**What to do:** Say the data back exactly as it is written below.

[[ The data, beginning ]]

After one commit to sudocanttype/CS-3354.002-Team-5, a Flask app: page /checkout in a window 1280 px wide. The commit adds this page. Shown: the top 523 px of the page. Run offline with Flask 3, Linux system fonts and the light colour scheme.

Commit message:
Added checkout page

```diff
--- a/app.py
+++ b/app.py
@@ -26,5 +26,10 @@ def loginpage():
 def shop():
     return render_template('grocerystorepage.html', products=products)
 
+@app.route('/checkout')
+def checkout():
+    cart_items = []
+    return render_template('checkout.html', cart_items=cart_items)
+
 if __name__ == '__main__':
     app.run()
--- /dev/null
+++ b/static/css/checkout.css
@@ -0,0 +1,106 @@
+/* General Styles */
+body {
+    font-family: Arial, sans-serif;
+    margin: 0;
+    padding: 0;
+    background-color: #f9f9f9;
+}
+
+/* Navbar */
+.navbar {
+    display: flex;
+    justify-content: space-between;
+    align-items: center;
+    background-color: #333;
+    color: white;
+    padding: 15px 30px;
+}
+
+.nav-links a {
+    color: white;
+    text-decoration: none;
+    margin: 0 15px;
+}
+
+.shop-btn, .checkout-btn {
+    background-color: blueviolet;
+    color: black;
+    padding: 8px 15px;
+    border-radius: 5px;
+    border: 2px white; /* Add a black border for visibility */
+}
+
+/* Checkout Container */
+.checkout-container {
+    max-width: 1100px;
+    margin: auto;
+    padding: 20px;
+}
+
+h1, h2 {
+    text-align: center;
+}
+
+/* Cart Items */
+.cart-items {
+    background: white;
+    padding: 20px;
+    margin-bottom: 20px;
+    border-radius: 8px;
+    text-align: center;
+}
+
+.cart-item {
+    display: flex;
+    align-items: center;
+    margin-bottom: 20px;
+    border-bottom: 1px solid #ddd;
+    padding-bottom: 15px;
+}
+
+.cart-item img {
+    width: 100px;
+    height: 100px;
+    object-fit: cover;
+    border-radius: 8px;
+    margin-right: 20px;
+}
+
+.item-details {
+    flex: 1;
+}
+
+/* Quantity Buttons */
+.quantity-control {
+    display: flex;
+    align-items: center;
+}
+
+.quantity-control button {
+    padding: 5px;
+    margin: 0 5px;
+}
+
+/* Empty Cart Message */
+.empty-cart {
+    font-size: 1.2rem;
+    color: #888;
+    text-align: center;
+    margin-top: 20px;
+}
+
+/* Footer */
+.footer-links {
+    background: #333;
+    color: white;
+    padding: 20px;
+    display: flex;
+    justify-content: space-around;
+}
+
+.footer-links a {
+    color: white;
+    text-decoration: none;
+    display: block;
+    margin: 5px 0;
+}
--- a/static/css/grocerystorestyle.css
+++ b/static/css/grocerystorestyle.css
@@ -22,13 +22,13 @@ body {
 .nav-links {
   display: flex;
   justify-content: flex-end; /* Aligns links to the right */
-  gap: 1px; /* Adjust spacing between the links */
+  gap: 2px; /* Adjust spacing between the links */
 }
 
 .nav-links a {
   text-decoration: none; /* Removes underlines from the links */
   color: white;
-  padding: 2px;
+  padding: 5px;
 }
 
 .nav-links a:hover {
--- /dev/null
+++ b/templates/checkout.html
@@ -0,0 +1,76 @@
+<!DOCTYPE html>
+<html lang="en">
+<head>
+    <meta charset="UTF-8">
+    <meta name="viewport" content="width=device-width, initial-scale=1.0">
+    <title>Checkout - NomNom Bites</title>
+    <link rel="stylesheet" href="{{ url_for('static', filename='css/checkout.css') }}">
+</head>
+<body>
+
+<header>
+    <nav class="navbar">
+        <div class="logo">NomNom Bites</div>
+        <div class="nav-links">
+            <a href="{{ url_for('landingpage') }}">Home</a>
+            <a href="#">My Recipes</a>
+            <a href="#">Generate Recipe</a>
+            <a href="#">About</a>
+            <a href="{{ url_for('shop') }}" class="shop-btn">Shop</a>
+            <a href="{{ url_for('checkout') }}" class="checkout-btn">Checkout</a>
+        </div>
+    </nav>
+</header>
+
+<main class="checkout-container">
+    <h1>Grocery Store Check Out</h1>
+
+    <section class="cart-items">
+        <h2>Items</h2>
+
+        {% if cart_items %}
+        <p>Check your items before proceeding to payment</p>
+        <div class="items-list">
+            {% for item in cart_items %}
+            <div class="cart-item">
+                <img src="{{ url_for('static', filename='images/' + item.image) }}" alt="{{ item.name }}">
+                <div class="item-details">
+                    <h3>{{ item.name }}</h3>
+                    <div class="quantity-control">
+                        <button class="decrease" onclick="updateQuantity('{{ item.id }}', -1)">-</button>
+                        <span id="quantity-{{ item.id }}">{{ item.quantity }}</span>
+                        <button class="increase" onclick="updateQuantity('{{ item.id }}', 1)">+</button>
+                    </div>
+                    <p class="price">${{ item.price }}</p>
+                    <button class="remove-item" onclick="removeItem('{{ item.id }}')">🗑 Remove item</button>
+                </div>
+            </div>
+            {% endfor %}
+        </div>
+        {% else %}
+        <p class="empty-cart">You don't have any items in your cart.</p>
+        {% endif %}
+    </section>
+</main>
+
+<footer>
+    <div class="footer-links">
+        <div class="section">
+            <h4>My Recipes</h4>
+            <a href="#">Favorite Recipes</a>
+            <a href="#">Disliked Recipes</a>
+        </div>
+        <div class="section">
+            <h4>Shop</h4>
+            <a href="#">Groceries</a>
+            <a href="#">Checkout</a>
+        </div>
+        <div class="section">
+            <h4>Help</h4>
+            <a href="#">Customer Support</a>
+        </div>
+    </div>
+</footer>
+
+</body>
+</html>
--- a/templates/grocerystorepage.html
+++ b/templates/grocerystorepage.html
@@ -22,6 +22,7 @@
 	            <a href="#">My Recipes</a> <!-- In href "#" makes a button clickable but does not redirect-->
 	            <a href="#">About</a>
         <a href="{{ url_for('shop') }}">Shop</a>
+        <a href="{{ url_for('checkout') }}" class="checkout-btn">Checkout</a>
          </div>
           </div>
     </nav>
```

[[ The data, end ]]

**Response area:**
After one commit to sudocanttype/CS-3354.002-Team-5, a Flask app: page /checkout in a window 1280 px wide. The commit adds this page. Shown: the top 523 px of the page. Run offline with Flask 3, Linux system fonts and the light colour scheme.

Commit message:
Added checkout page

```diff
--- a/app.py
+++ b/app.py
@@ -26,5 +26,10 @@ def loginpage():
 def shop():
     return render_template('grocerystorepage.html', products=products)
 
+@app.route('/checkout')
+def checkout():
+    cart_items = []
+    return render_template('checkout.html', cart_items=cart_items)
+
 if __name__ == '__main__':
     app.run()
--- /dev/null
+++ b/static/css/checkout.css
@@ -0,0 +1,106 @@
+/* General Styles */
+body {
+    font-family: Arial, sans-serif;
+    margin: 0;
+    padding: 0;
+    background-color: #f9f9f9;
+}
+
+/* Navbar */
+.navbar {
+    display: flex;
+    justify-content: space-between;
+    align-items: center;
+    background-color: #333;
+    color: white;
+    padding: 15px 30px;
+}
+
+.nav-links a {
+    color: white;
+    text-decoration: none;
+    margin: 0 15px;
+}
+
+.shop-btn, .checkout-btn {
+    background-color: blueviolet;
+    color: black;
+    padding: 8px 15px;
+    border-radius: 5px;
+    border: 2px white; /* Add a black border for visibility */
+}
+
+/* Checkout Container */
+.checkout-container {
+    max-width: 1100px;
+    margin: auto;
+    padding: 20px;
+}
+
+h1, h2 {
+    text-align: center;
+}
+
+/* Cart Items */
+.cart-items {
+    background: white;
+    padding: 20px;
+    margin-bottom: 20px;
+    border-radius: 8px;
+    text-align: center;
+}
+
+.cart-item {
+    display: flex;
+    align-items: center;
+    margin-bottom: 20px;
+    border-bottom: 1px solid #ddd;
+    padding-bottom: 15px;
+}
+
+.cart-item img {
+    width: 100px;
+    height: 100px;
+    object-fit: cover;
+    border-radius: 8px;
+    margin-right: 20px;
+}
+
+.item-details {
+    flex: 1;
+}
+
+/* Quantity Buttons */
+.quantity-control {
+    display: flex;
+    align-items: center;
+}
+
+.quantity-control button {
+    padding: 5px;
+    margin: 0 5px;
+}
+
+/* Empty Cart Message */
+.empty-cart {
+    font-size: 1.2rem;
+    color: #888;
+    text-align: center;
+    margin-top: 20px;
+}
+
+/* Footer */
+.footer-links {
+    background: #333;
+    color: white;
+    padding: 20px;
+    display: flex;
+    justify-content: space-around;
+}
+
+.footer-links a {
+    color: white;
+    text-decoration: none;
+    display: block;
+    margin: 5px 0;
+}
--- a/static/css/grocerystorestyle.css
+++ b/static/css/grocerystorestyle.css
@@ -22,13 +22,13 @@ body {
 .nav-links {
   display: flex;
   justify-content: flex-end; /* Aligns links to the right */
-  gap: 1px; /* Adjust spacing between the links */
+  gap: 2px; /* Adjust spacing between the links */
 }
 
 .nav-links a {
   text-decoration: none; /* Removes underlines from the links */
   color: white;
-  padding: 2px;
+  padding: 5px;
 }
 
 .nav-links a:hover {
--- /dev/null
+++ b/templates/checkout.html
@@ -0,0 +1,76 @@
+<!DOCTYPE html>
+<html lang="en">
+<head>
+    <meta charset="UTF-8">
+    <meta name="viewport" content="width=device-width, initial-scale=1.0">
+    <title>Checkout - NomNom Bites</title>
+    <link rel="stylesheet" href="{{ url_for('static', filename='css/checkout.css') }}">
+</head>
+<body>
+
+<header>
+    <nav class="navbar">
+        <div class="logo">NomNom Bites</div>
+        <div class="nav-links">
+            <a href="{{ url_for('landingpage') }}">Home</a>
+            <a href="#">My Recipes</a>
+            <a href="#">Generate Recipe</a>
+            <a href="#">About</a>
+            <a href="{{ url_for('shop') }}" class="shop-btn">Shop</a>
+            <a href="{{ url_for('checkout') }}" class="checkout-btn">Checkout</a>
+        </div>
+    </nav>
+</header>
+
+<main class="checkout-container">
+    <h1>Grocery Store Check Out</h1>
+
+    <section class="cart-items">
+        <h2>Items</h2>
+
+        {% if cart_items %}
+        <p>Check your items before proceeding to payment</p>
+        <div class="items-list">
+            {% for item in cart_items %}
+            <div class="cart-item">
+                <img src="{{ url_for('static', filename='images/' + item.image) }}" alt="{{ item.name }}">
+                <div class="item-details">
+                    <h3>{{ item.name }}</h3>
+                    <div class="quantity-control">
+                        <button class="decrease" onclick="updateQuantity('{{ item.id }}', -1)">-</button>
+                        <span id="quantity-{{ item.id }}">{{ item.quantity }}</span>
+                        <button class="increase" onclick="updateQuantity('{{ item.id }}', 1)">+</button>
+                    </div>
+                    <p class="price">${{ item.price }}</p>
+                    <button class="remove-item" onclick="removeItem('{{ item.id }}')">🗑 Remove item</button>
+                </div>
+            </div>
+            {% endfor %}
+        </div>
+        {% else %}
+        <p class="empty-cart">You don't have any items in your cart.</p>
+        {% endif %}
+    </section>
+</main>
+
+<footer>
+    <div class="footer-links">
+        <div class="section">
+            <h4>My Recipes</h4>
+            <a href="#">Favorite Recipes</a>
+            <a href="#">Disliked Recipes</a>
+        </div>
+        <div class="section">
+            <h4>Shop</h4>
+            <a href="#">Groceries</a>
+            <a href="#">Checkout</a>
+        </div>
+        <div class="section">
+            <h4>Help</h4>
+            <a href="#">Customer Support</a>
+        </div>
+    </div>
+</footer>
+
+</body>
+</html>
--- a/templates/grocerystorepage.html
+++ b/templates/grocerystorepage.html
@@ -22,6 +22,7 @@
 	            <a href="#">My Recipes</a> <!-- In href "#" makes a button clickable but does not redirect-->
 	            <a href="#">About</a>
         <a href="{{ url_for('shop') }}">Shop</a>
+        <a href="{{ url_for('checkout') }}" class="checkout-btn">Checkout</a>
          </div>
           </div>
     </nav>
```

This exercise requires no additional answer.